_DATA EXTRACT_:
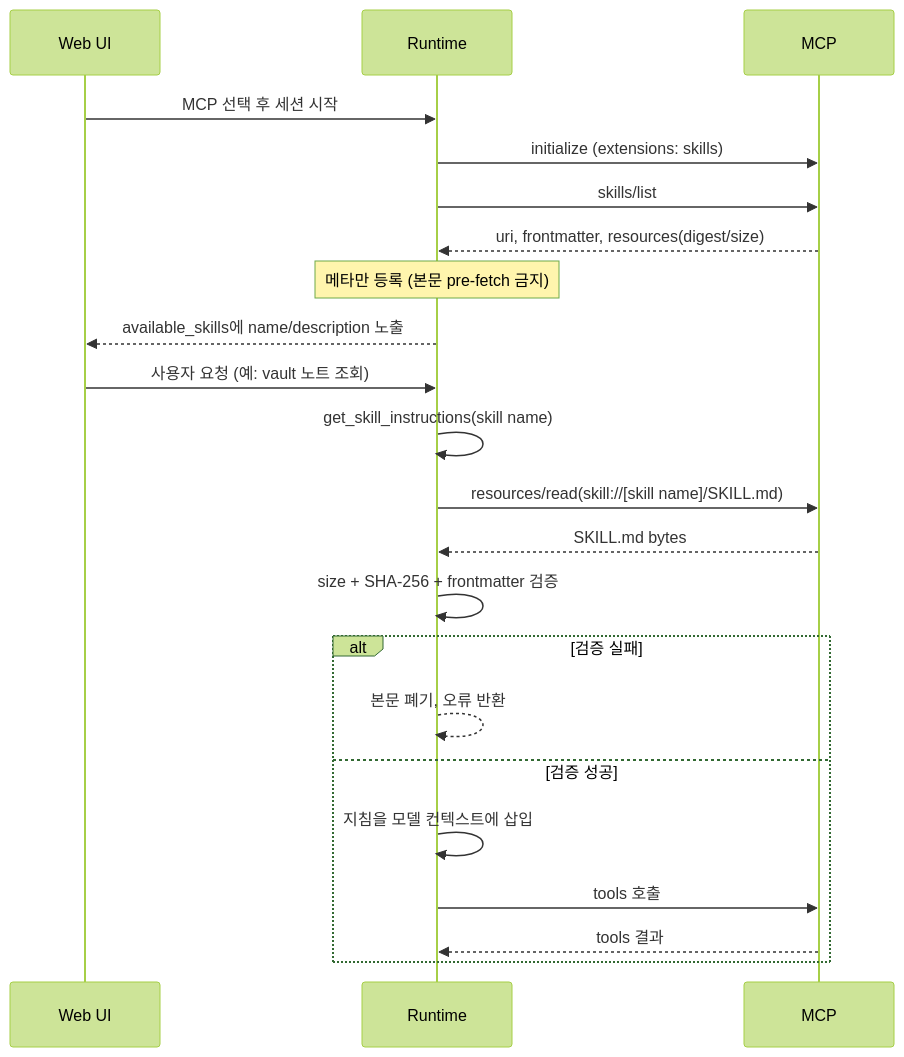
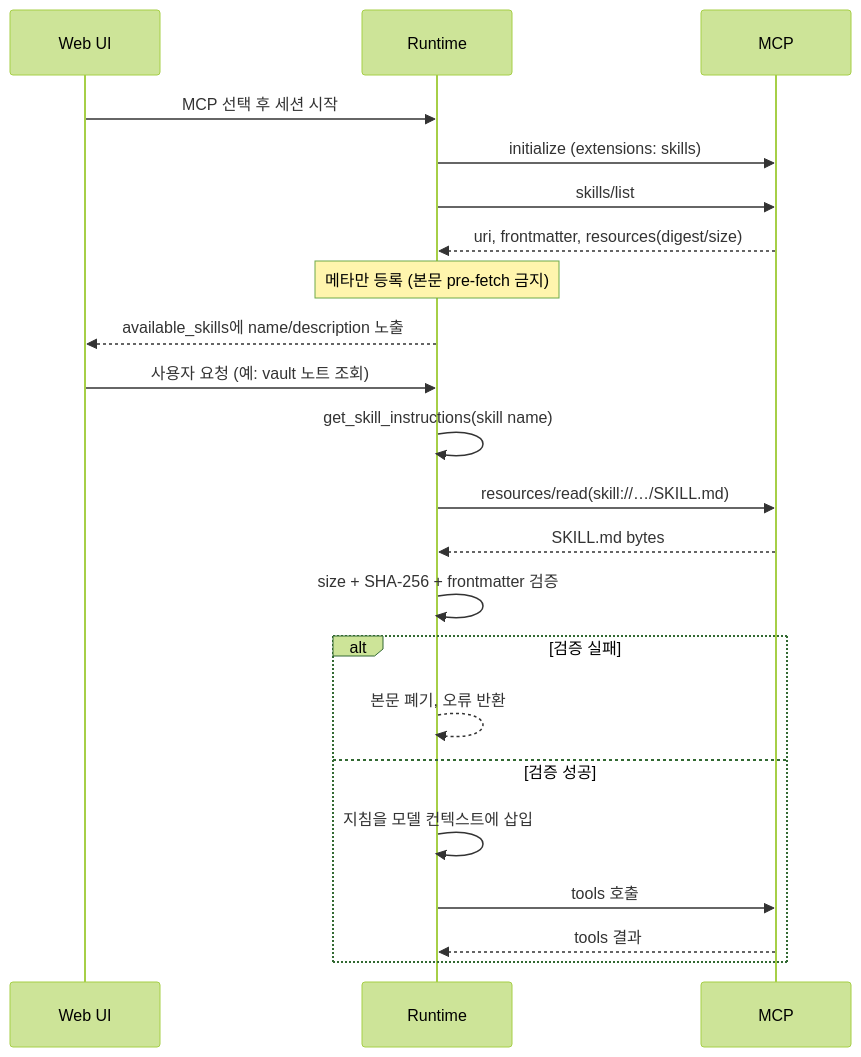
Before and after one commit to kyopark2014/agentic-work: the diagram in skills-over-mcp.md, drawn with Mermaid (forest theme). The commit also changed other lines of this file and 3 other files, not shown here.

````diff
--- a/skills-over-mcp.md
+++ b/skills-over-mcp.md
@@ -56,26 +111,26 @@
 ```mermaid
 sequenceDiagram
     participant UI as Web UI
     participant Host as Runtime
     participant MCP as MCP
 
     UI->>Host: MCP 선택 후 세션 시작
     Host->>MCP: initialize (extensions: skills)
     Host->>MCP: skills/list
     MCP-->>Host: uri, frontmatter, resources(digest/size)
     Note over Host: 메타만 등록 (본문 pre-fetch 금지)
     Host-->>UI: available_skills에 name/description 노출
 
     UI->>Host: 사용자 요청 (예: vault 노트 조회)
     Host->>Host: get_skill_instructions(skill name)
-    Host->>MCP: resources/read(skill://[skill name]/SKILL.md)
+    Host->>MCP: resources/read(skill://…/SKILL.md)
     MCP-->>Host: SKILL.md bytes
     Host->>Host: size + SHA-256 + frontmatter 검증
     alt 검증 실패
         Host-->>Host: 본문 폐기, 오류 반환
     else 검증 성공
         Host->>Host: 지침을 모델 컨텍스트에 삽입
         Host->>MCP: tools 호출
         MCP-->>Host: tools 결과
     end
 ```
````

_WHAT IS EXPECTED_: All of the entries above are to be restated word for word, minus the images.

_TASK SOLUTION_:
Before and after one commit to kyopark2014/agentic-work: the diagram in skills-over-mcp.md, drawn with Mermaid (forest theme). The commit also changed other lines of this file and 3 other files, not shown here.

````diff
--- a/skills-over-mcp.md
+++ b/skills-over-mcp.md
@@ -56,26 +111,26 @@
 ```mermaid
 sequenceDiagram
     participant UI as Web UI
     participant Host as Runtime
     participant MCP as MCP
 
     UI->>Host: MCP 선택 후 세션 시작
     Host->>MCP: initialize (extensions: skills)
     Host->>MCP: skills/list
     MCP-->>Host: uri, frontmatter, resources(digest/size)
     Note over Host: 메타만 등록 (본문 pre-fetch 금지)
     Host-->>UI: available_skills에 name/description 노출
 
     UI->>Host: 사용자 요청 (예: vault 노트 조회)
     Host->>Host: get_skill_instructions(skill name)
-    Host->>MCP: resources/read(skill://[skill name]/SKILL.md)
+    Host->>MCP: resources/read(skill://…/SKILL.md)
     MCP-->>Host: SKILL.md bytes
     Host->>Host: size + SHA-256 + frontmatter 검증
     alt 검증 실패
         Host-->>Host: 본문 폐기, 오류 반환
     else 검증 성공
         Host->>Host: 지침을 모델 컨텍스트에 삽입
         Host->>MCP: tools 호출
         MCP-->>Host: tools 결과
     end
 ```
````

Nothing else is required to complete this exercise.